Writer: David Edgar
Director: Christopher Haydon
Reviewer: Selwyn Knight
David Edgar is 70 this year. Simple subtraction shows that he was 20 in 1968, the year known for student unrest and demonstrations across the world. And while Edgar didn’t take part in demonstrations, he was nevertheless beating the socialist drum as chair of the Socialist Society (or “SocSoc”) at Manchester University, campaigning against the expulsion of two students. Since then, Edgar has become a prolific playwright associated with the Royal Shakespeare Company and Birmingham REP among others, with over 60 plays, often with a political slant, published and performed.
In Trying It On, produced by China Plate Theatre, Edgar looks at some world history and the evolution of socialism since 1968 – did the students and their demonstrations of 1968 achieve anything? – through the lens of his own experiences and evolving beliefs. It takes place in a set of cardboard boxes and filing cabinets full of paper, representing, perhaps, the interior of his own mind and memories. It’s an autobiographical piece, but also includes filmed and taped excerpts from interviews with some of the leading lights of 1968, in which he seeks to discover what happened to the Sergeant Pepper generation as they discuss how they felt then compared with now – and most seemed to have left the radical left behind and joined the Labour Party. Edgar uses the device of imagining a discussion with his young self in which his current beliefs and achievements are challenged by the younger Edgar – has he become a fake firebrand?
This sounds as if it could be a terribly worthy (and wordy) piece. It is undoubtedly wordy, but Edgar soon displays a sharp and self-deprecating wit that injects moments of humour and lightness as the evening progresses. He doesn’t shy away from criticising the path he ultimately took, one that one might describe as utterly middle-class – writing plays about society’s ills – as compared to the aspirations of the young Edgar. Nevertheless, he is able to point to some of the left’s achievements of the last 50 years, in which he may have played a part, against the backdrop of the rise of monetarism, Thatcherism and the far-right. And just as one begins to think this is an exercise in self-congratulation, he is called out and challenged to justify himself. However, even that is artifice – a quick straw poll at the beginning of the evening demonstrates that this is an audience heavily in tune with Edgar’s world-view.

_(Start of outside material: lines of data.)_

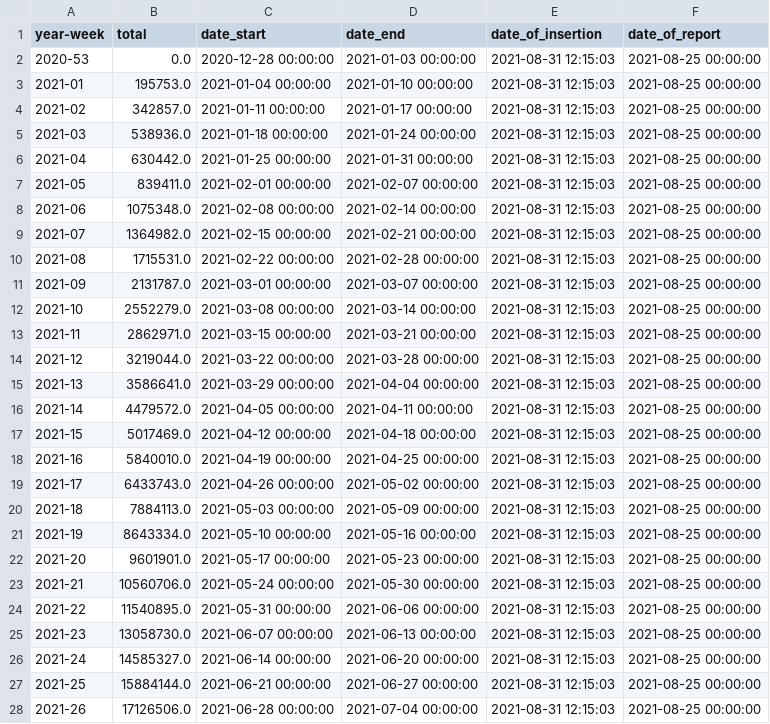
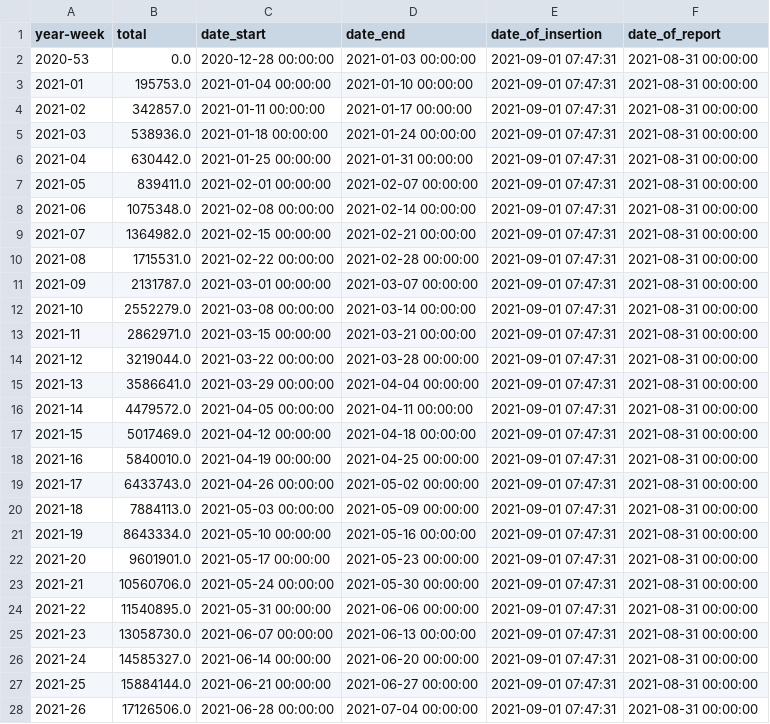
Before and after one commit to Sikerdebaard/netherlands-vaccinations-scraper, a CSV file: vaccine-dose-deliveries-by-manufacturer.csv, drawn as a sheet; only a part is shown; the diff covers the shown part only.

```diff
--- a/vaccine-dose-deliveries-by-manufacturer.csv
+++ b/vaccine-dose-deliveries-by-manufacturer.csv
@@ -1,28 +1,28 @@
 year-week,total,date_start,date_end,date_of_insertion,date_of_report
-2020-53,0.0,2020-12-28 00:00:00,2021-01-03 00:00:00,2021-08-31 12:15:03,2021-08-25 00:00:00
-2021-01,195753.0,2021-01-04 00:00:00,2021-01-10 00:00:00,2021-08-31 12:15:03,2021-08-25 00:00:00
-2021-02,342857.0,2021-01-11 00:00:00,2021-01-17 00:00:00,2021-08-31 12:15:03,2021-08-25 00:00:00
-2021-03,538936.0,2021-01-18 00:00:00,2021-01-24 00:00:00,2021-08-31 12:15:03,2021-08-25 00:00:00
-2021-04,630442.0,2021-01-25 00:00:00,2021-01-31 00:00:00,2021-08-31 12:15:03,2021-08-25 00:00:00
-2021-05,839411.0,2021-02-01 00:00:00,2021-02-07 00:00:00,2021-08-31 12:15:03,2021-08-25 00:00:00
-2021-06,1075348.0,2021-02-08 00:00:00,2021-02-14 00:00:00,2021-08-31 12:15:03,2021-08-25 00:00:00
-2021-07,1364982.0,2021-02-15 00:00:00,2021-02-21 00:00:00,2021-08-31 12:15:03,2021-08-25 00:00:00
-2021-08,1715531.0,2021-02-22 00:00:00,2021-02-28 00:00:00,2021-08-31 12:15:03,2021-08-25 00:00:00
-2021-09,2131787.0,2021-03-01 00:00:00,2021-03-07 00:00:00,2021-08-31 12:15:03,2021-08-25 00:00:00
-2021-10,2552279.0,2021-03-08 00:00:00,2021-03-14 00:00:00,2021-08-31 12:15:03,2021-08-25 00:00:00
-2021-11,2862971.0,2021-03-15 00:00:00,2021-03-21 00:00:00,2021-08-31 12:15:03,2021-08-25 00:00:00
-2021-12,3219044.0,2021-03-22 00:00:00,2021-03-28 00:00:00,2021-08-31 12:15:03,2021-08-25 00:00:00
-2021-13,3586641.0,2021-03-29 00:00:00,2021-04-04 00:00:00,2021-08-31 12:15:03,2021-08-25 00:00:00
-2021-14,4479572.0,2021-04-05 00:00:00,2021-04-11 00:00:00,2021-08-31 12:15:03,2021-08-25 00:00:00
-2021-15,5017469.0,2021-04-12 00:00:00,2021-04-18 00:00:00,2021-08-31 12:15:03,2021-08-25 00:00:00
-2021-16,5840010.0,2021-04-19 00:00:00,2021-04-25 00:00:00,2021-08-31 12:15:03,2021-08-25 00:00:00
-2021-17,6433743.0,2021-04-26 00:00:00,2021-05-02 00:00:00,2021-08-31 12:15:03,2021-08-25 00:00:00
-2021-18,7884113.0,2021-05-03 00:00:00,2021-05-09 00:00:00,2021-08-31 12:15:03,2021-08-25 00:00:00
-2021-19,8643334.0,2021-05-10 00:00:00,2021-05-16 00:00:00,2021-08-31 12:15:03,2021-08-25 00:00:00
-2021-20,9601901.0,2021-05-17 00:00:00,2021-05-23 00:00:00,2021-08-31 12:15:03,2021-08-25 00:00:00
-2021-21,10560706.0,2021-05-24 00:00:00,2021-05-30 00:00:00,2021-08-31 12:15:03,2021-08-25 00:00:00
-2021-22,11540895.0,2021-05-31 00:00:00,2021-06-06 00:00:00,2021-08-31 12:15:03,2021-08-25 00:00:00
-2021-23,13058730.0,2021-06-07 00:00:00,2021-06-13 00:00:00,2021-08-31 12:15:03,2021-08-25 00:00:00
-2021-24,14585327.0,2021-06-14 00:00:00,2021-06-20 00:00:00,2021-08-31 12:15:03,2021-08-25 00:00:00
-2021-25,15884144.0,2021-06-21 00:00:00,2021-06-27 00:00:00,2021-08-31 12:15:03,2021-08-25 00:00:00
-2021-26,17126506.0,2021-06-28 00:00:00,2021-07-04 00:00:00,2021-08-31 12:15:03,2021-08-25 00:00:00
+2020-53,0.0,2020-12-28 00:00:00,2021-01-03 00:00:00,2021-09-01 07:47:31,2021-08-31 00:00:00
+2021-01,195753.0,2021-01-04 00:00:00,2021-01-10 00:00:00,2021-09-01 07:47:31,2021-08-31 00:00:00
+2021-02,342857.0,2021-01-11 00:00:00,2021-01-17 00:00:00,2021-09-01 07:47:31,2021-08-31 00:00:00
+2021-03,538936.0,2021-01-18 00:00:00,2021-01-24 00:00:00,2021-09-01 07:47:31,2021-08-31 00:00:00
+2021-04,630442.0,2021-01-25 00:00:00,2021-01-31 00:00:00,2021-09-01 07:47:31,2021-08-31 00:00:00
+2021-05,839411.0,2021-02-01 00:00:00,2021-02-07 00:00:00,2021-09-01 07:47:31,2021-08-31 00:00:00
+2021-06,1075348.0,2021-02-08 00:00:00,2021-02-14 00:00:00,2021-09-01 07:47:31,2021-08-31 00:00:00
+2021-07,1364982.0,2021-02-15 00:00:00,2021-02-21 00:00:00,2021-09-01 07:47:31,2021-08-31 00:00:00
+2021-08,1715531.0,2021-02-22 00:00:00,2021-02-28 00:00:00,2021-09-01 07:47:31,2021-08-31 00:00:00
+2021-09,2131787.0,2021-03-01 00:00:00,2021-03-07 00:00:00,2021-09-01 07:47:31,2021-08-31 00:00:00
+2021-10,2552279.0,2021-03-08 00:00:00,2021-03-14 00:00:00,2021-09-01 07:47:31,2021-08-31 00:00:00
+2021-11,2862971.0,2021-03-15 00:00:00,2021-03-21 00:00:00,2021-09-01 07:47:31,2021-08-31 00:00:00
+2021-12,3219044.0,2021-03-22 00:00:00,2021-03-28 00:00:00,2021-09-01 07:47:31,2021-08-31 00:00:00
+2021-13,3586641.0,2021-03-29 00:00:00,2021-04-04 00:00:00,2021-09-01 07:47:31,2021-08-31 00:00:00
+2021-14,4479572.0,2021-04-05 00:00:00,2021-04-11 00:00:00,2021-09-01 07:47:31,2021-08-31 00:00:00
+2021-15,5017469.0,2021-04-12 00:00:00,2021-04-18 00:00:00,2021-09-01 07:47:31,2021-08-31 00:00:00
+2021-16,5840010.0,2021-04-19 00:00:00,2021-04-25 00:00:00,2021-09-01 07:47:31,2021-08-31 00:00:00
+2021-17,6433743.0,2021-04-26 00:00:00,2021-05-02 00:00:00,2021-09-01 07:47:31,2021-08-31 00:00:00
+2021-18,7884113.0,2021-05-03 00:00:00,2021-05-09 00:00:00,2021-09-01 07:47:31,2021-08-31 00:00:00
+2021-19,8643334.0,2021-05-10 00:00:00,2021-05-16 00:00:00,2021-09-01 07:47:31,2021-08-31 00:00:00
+2021-20,9601901.0,2021-05-17 00:00:00,2021-05-23 00:00:00,2021-09-01 07:47:31,2021-08-31 00:00:00
+2021-21,10560706.0,2021-05-24 00:00:00,2021-05-30 00:00:00,2021-09-01 07:47:31,2021-08-31 00:00:00
+2021-22,11540895.0,2021-05-31 00:00:00,2021-06-06 00:00:00,2021-09-01 07:47:31,2021-08-31 00:00:00
+2021-23,13058730.0,2021-06-07 00:00:00,2021-06-13 00:00:00,2021-09-01 07:47:31,2021-08-31 00:00:00
+2021-24,14585327.0,2021-06-14 00:00:00,2021-06-20 00:00:00,2021-09-01 07:47:31,2021-08-31 00:00:00
+2021-25,15884144.0,2021-06-21 00:00:00,2021-06-27 00:00:00,2021-09-01 07:47:31,2021-08-31 00:00:00
+2021-26,17126506.0,2021-06-28 00:00:00,2021-07-04 00:00:00,2021-09-01 07:47:31,2021-08-31 00:00:00
```
Also changed, not shown: 1 added row and 14 edited cells elsewhere in this file, vaccine_administered.csv, vaccine_administered_estimate.csv, 1 other file.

The use of a variety of techniques – projections and recordings, questioning the audience, being challenged by the stage manager – prevents the evening descending into wordy worthiness, but they can’t prevent the feeling that it is a touch overlong, that it is beginning to flag when it is explosively interrupted towards the end and finds a new lease of life. This was an early performance and no doubt Edgar and Director Christopher Haydon will take the opportunity to tighten it further before it continues on tour in the autumn.
Nevertheless, this is a thought-provoking evening inviting us to muse with Edgar on the march of world history over the last fifty years and on our own journeys in that time.
Runs Until 13 June 2018 | Image: Arnim Friess